Document Type




Degree Name

Master of Science (M.S.)

Degree Granting Department

Biology (Integrative Biology)

Major Professor

David Lewis, Ph.D.

Co-Major Professor

Christina Richards, Ph.D.

Committee Member

Susan Bell, Ph.D.


carbon, feedbacks, intertidal, intraspecific, nitrogen


Biodiversity is important to ecosystem function at many scales, and variation functional traits within a species can potentially influence ecosystem functioning by altering nutrient cycling dynamics. High population extinction rates are resulting in a rapid loss of within-species biodiversity, so there is a need to better understand the importance of intraspecific variation to ecosystem-level processes.
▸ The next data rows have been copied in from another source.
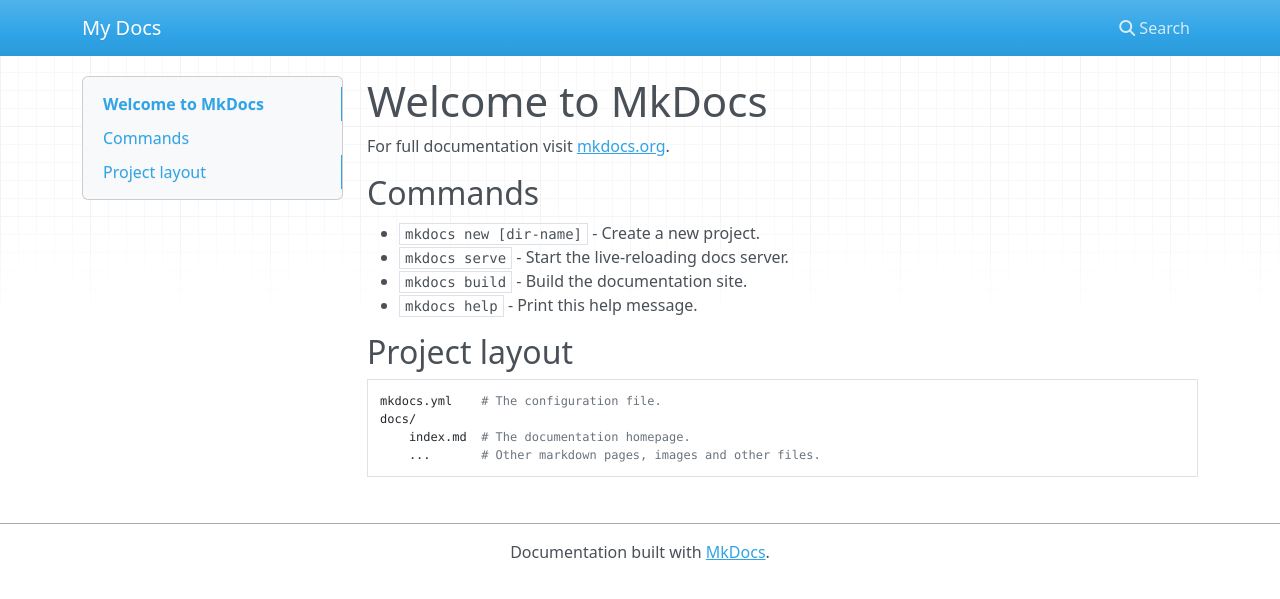
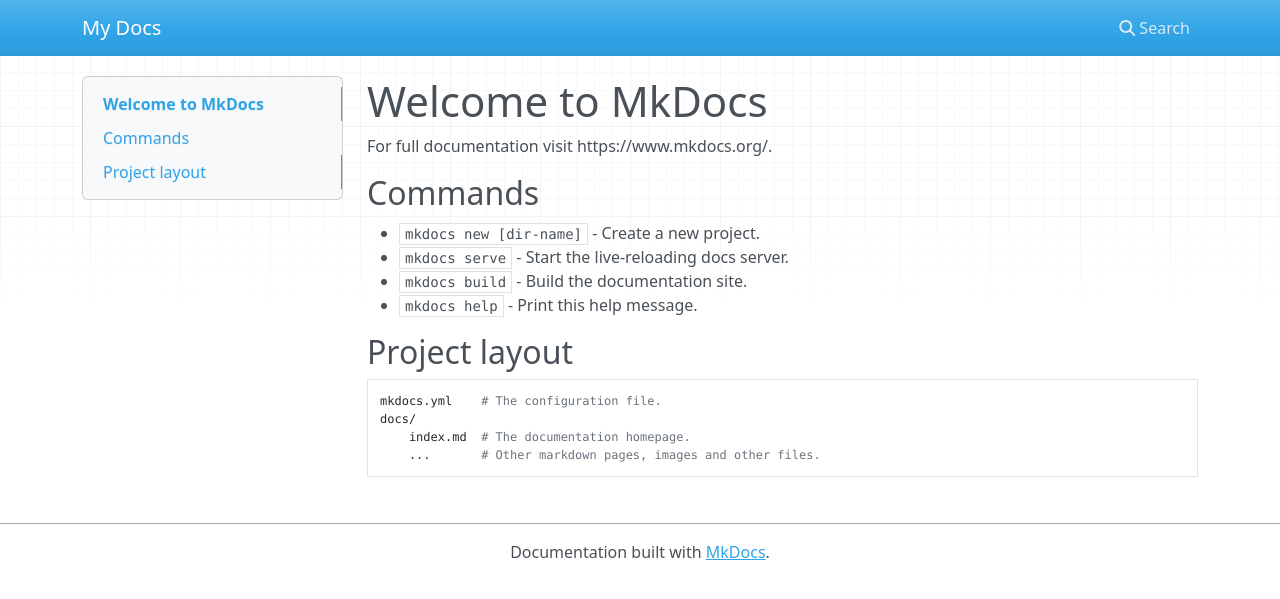
Before and after one commit to 57k/mydok.github.io, an MkDocs documentation site: the page built from docs/index.md, in a window 1280 px wide. Shown: the top 599 px of the page. Built offline with MkDocs 1.6.1, drawn with Linux system fonts in a browser that asks for light colours; nearby versions of some CDN libraries; part of the change alters nothing that is shown.

Commit message:
Update index.md

```diff
--- a/docs/index.md
+++ b/docs/index.md
@@ -1,6 +1,6 @@
 # Welcome to MkDocs
 
-For full documentation visit [mkdocs.org](https://mkdocs.org).
+For full documentation visit https://www.mkdocs.org/.
 
 ## Commands
 
```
Tidal salt marshes are ideal ecosystems for investigating intraspecific variation in plant-nutrient relationships because they are dominated by a monoculture of the foundation species Spartina alterniflora, with distinct phenotypes that correspond to environmental gradients across the marsh. We conducted a field survey of existing phenotypic variation and biogeochemical characteristics in three salt marshes in South Carolina, USA, and used path analysis to model relationships among plant traits and nutrient dynamics. Leaf %N and C:N were important predictors of nitrogen and carbon cycling dynamics respectively. There were strong effects of site on soil variables, but plant traits responded most to tidal position within the marsh, indicating a potential decoupling of plant-soil feedbacks which are often tightly linked. Overall, variation in plant tissue chemistry does play a role in nutrient cycling, but other feedbacks may be broken down or obscured by hydrologic drivers in this highly dynamic ecosystem.